JMM Editor's Choice: a new skin test for latent tuberculosis
Posted on September 5, 2019 by Microbiology Society
The Journal of Medical Microbiology (JMM) is a journal published by the Microbiology Society, focused on providing a comprehensive coverage of medical, dental and veterinary microbiology and infectious diseases, including bacteriology, virology, mycology and parasitology. This month, Associate Professor Rikke Louise Meyer has selected an outstanding paper from the July issue to highlight as Editor's Choice. The paper, titled 'Application of transdermal patches with new skin test reagents for detection of latent tuberculosis' discusses a new diagnostic tool to identify patients with dormant tuberculosis.
Tuberculosis is a major global health problem and inaccurate diagnostic tests for latent tuberculosis infection is a challenge for managing the spread of this disease.
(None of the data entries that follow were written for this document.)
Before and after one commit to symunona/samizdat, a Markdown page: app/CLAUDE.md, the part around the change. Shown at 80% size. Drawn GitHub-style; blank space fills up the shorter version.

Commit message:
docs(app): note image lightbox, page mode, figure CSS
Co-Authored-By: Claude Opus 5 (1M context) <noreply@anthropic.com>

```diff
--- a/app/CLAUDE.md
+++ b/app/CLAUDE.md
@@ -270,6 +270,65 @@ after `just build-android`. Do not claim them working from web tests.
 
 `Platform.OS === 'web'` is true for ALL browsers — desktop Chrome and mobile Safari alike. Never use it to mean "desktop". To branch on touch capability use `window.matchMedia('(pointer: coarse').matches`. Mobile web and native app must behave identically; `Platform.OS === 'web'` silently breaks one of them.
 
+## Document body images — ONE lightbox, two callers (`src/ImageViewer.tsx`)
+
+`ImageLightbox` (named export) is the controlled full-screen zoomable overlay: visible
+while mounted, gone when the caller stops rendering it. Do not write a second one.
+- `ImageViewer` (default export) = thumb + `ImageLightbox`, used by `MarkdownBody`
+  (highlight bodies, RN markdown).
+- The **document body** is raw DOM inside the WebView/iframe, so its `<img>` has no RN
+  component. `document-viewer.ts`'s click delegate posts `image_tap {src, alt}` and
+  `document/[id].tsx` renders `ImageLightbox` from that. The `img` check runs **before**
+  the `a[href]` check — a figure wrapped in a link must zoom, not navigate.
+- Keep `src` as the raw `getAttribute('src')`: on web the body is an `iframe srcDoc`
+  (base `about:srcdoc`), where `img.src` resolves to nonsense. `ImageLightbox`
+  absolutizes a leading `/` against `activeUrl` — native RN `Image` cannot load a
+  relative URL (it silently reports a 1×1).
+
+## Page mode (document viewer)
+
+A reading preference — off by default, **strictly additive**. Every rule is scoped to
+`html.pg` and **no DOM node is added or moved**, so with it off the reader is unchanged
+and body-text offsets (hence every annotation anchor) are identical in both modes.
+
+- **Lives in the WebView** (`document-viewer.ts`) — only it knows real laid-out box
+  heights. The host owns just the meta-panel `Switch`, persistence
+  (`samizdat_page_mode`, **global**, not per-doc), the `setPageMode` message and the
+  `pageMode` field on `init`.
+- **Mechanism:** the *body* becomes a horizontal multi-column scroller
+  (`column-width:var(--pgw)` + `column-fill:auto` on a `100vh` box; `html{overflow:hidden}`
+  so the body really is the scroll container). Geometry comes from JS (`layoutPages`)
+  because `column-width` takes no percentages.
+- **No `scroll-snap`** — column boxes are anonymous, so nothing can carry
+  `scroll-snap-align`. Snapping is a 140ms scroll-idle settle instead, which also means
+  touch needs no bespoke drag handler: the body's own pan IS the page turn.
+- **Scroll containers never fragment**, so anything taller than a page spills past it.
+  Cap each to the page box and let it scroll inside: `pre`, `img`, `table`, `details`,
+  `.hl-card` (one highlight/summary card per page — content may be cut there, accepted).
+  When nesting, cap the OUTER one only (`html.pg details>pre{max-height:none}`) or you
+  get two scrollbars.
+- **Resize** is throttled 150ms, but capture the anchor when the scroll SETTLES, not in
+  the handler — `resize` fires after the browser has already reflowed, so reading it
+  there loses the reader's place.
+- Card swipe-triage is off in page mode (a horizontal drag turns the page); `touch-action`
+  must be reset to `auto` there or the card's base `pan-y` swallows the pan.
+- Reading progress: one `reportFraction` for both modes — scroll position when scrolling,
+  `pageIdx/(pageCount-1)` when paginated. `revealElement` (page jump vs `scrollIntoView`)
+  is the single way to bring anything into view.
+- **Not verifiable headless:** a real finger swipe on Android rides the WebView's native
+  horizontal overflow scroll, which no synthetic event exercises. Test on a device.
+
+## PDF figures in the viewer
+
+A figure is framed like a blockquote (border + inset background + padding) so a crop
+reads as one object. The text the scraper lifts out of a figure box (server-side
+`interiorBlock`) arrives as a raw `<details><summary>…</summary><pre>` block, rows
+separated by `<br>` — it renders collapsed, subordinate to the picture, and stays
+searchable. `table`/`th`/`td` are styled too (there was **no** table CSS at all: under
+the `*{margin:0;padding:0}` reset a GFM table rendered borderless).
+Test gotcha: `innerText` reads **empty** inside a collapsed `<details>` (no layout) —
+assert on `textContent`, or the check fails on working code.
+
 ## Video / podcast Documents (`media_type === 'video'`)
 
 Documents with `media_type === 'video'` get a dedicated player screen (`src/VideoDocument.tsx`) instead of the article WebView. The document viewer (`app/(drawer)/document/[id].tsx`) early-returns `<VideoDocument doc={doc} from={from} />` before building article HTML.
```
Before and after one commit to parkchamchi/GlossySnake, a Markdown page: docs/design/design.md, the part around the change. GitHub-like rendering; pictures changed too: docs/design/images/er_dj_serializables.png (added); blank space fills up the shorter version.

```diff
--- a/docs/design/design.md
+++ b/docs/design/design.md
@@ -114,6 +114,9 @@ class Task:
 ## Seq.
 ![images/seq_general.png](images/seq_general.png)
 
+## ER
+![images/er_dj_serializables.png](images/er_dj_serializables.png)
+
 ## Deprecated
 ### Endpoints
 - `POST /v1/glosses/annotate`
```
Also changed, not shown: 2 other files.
In this important study, Kasempimolporn et al. sought to develop a novel diagnostic skin test based on specific tuberculosis antigens. Current commercial tests are based on the tuberculin purified protein derivative (PPD). PPD-based tests can produce false-negative results because PPD antigens are not specific for pathogenic strains, and false-positive results are common in vaccinated individuals. The antigens used in the current study were specific to Mycobacterium tuberculosis, and skin tests performed on guinea pigs sensitized with Mycobacterium tuberculosis were positive, while vaccinated individuals tested negative. The study therefore presents an important step forward for easy and accurate diagnostic tests for latent tuberculosis infection.
Current intradermal tuberculin skin tests (TST) for latent tuberculosis infection have poor specificity. Developing a better skin test antigen, as well as a simple skin patch test, may improve and facilitate the diagnostic performance. The defined antigens that were unique to Mycobacterium tuberculosis were used as diagnostic skin test reagents in comparison to a standard tuberculin and the performance of skin patches was evaluated in guinea pigs. Compared with the TST, transdermal application of defined purified antigens might be a promising method for laternt tuberculosis infection screening. Further studies of its application in humans would be necessary.